On Friday, The Daily Beast reported that a Drug Enforcement Administration agent is being charged with accepting "tens of thousands of dollars" in bribes to release agency secrets to the defense attorneys of suspects.

"John Costanzo, Jr., 47, traded 'nonpublic DEA information, including information about forthcoming, sealed indictments and nonpublic investigations, such as the identities of individuals charged and the anticipated timing of arrests; and intelligence which Costanzo obtained from a confidential DEA database,' according to an indictment unsealed in Manhattan federal court," reported Justin Rohrlich. "Costanzo, who allegedly used a so-called burner phone to throw investigators off the scent, spent the money on repairs to his Porsche, airline tickets, and a $50,000 down payment on a condominium, the filing alleges."

"The feds say Costanzo shared the sensitive data on an 'as-needed basis' to former DEA Assistant Special Agent-in-Charge Manuel Recio, 53, who worked out of the Miami Field Office until his retirement in 2018," said the report. "He then began working as a private investigator for defense lawyers in Miami, using privileged info to help them recruit new clients and get a leg up on the government in court, the indictment states. On top of providing restricted data, the filing alleges that Costanzo — while on the DEA payroll — in fact 'assisted Recio in his work as a private investigator on behalf of charged defendants.'"

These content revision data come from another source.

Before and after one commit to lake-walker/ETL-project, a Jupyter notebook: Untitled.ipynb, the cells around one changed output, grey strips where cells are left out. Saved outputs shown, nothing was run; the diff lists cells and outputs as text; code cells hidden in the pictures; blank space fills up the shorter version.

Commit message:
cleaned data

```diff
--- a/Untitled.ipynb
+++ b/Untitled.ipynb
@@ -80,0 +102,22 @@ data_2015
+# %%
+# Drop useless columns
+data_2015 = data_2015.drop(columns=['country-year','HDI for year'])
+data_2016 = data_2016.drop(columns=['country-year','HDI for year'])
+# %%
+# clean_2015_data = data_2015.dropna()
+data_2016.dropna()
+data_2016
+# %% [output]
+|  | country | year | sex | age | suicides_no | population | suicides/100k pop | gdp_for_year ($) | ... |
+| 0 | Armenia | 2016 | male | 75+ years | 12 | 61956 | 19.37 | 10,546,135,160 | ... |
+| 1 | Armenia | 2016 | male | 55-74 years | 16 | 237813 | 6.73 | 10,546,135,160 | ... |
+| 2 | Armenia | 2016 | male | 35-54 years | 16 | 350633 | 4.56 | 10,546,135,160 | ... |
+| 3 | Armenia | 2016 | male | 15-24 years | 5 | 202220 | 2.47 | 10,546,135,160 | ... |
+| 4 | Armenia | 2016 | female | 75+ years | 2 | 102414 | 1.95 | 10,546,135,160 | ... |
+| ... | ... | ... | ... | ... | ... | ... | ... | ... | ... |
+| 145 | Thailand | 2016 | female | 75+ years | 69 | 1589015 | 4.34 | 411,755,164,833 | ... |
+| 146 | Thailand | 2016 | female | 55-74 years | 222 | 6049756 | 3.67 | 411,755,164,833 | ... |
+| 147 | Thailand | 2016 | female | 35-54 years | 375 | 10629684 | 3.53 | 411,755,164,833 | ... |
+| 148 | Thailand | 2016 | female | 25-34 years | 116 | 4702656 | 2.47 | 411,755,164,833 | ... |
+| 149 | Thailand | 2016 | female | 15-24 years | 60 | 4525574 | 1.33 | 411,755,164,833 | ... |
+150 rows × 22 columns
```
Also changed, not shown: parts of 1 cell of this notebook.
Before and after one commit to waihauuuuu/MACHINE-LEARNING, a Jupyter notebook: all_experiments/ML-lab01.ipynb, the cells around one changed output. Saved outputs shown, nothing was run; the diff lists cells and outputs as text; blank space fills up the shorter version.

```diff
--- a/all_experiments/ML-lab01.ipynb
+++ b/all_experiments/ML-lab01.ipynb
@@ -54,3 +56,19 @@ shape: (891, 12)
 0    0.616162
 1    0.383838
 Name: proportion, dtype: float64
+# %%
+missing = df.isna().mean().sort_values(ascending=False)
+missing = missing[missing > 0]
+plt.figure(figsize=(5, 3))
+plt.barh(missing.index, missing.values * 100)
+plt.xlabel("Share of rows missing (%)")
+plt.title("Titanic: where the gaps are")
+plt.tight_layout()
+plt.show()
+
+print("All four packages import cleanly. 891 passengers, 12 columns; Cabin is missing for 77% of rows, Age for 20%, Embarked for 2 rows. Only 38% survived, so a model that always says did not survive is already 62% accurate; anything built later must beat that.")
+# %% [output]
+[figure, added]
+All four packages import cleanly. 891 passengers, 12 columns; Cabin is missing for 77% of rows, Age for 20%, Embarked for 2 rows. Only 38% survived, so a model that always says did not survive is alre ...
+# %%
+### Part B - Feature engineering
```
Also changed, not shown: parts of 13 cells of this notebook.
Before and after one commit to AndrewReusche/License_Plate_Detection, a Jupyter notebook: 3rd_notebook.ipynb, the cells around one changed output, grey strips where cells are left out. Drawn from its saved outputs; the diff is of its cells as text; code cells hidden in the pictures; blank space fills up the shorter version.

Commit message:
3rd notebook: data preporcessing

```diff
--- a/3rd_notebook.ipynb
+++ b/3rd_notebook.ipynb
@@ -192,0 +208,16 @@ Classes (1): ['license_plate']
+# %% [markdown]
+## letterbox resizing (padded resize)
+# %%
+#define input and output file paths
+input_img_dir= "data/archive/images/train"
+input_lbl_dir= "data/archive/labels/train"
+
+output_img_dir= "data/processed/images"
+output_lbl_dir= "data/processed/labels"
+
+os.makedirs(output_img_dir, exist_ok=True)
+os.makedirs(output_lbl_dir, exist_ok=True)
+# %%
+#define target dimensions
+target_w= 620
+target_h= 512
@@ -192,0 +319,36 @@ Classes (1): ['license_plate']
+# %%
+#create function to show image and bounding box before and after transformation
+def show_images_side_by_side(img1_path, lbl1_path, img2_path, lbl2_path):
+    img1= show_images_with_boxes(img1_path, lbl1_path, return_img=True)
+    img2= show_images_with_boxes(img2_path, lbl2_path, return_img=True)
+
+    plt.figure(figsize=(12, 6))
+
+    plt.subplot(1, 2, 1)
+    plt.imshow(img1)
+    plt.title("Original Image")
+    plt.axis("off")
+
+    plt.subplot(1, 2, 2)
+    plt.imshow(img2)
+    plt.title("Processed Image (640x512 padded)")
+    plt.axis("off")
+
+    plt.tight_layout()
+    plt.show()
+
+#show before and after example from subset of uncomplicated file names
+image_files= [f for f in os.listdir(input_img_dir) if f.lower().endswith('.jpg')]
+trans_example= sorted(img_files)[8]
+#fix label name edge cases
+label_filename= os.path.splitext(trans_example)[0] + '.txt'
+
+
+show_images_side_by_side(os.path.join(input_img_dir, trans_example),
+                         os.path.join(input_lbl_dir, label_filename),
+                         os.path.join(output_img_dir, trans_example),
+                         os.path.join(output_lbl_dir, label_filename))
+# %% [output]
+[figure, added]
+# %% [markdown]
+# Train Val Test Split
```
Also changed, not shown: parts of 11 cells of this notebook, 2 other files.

According to the report, if Costanzo and Recio are convicted, they each face up to 60 years in prison.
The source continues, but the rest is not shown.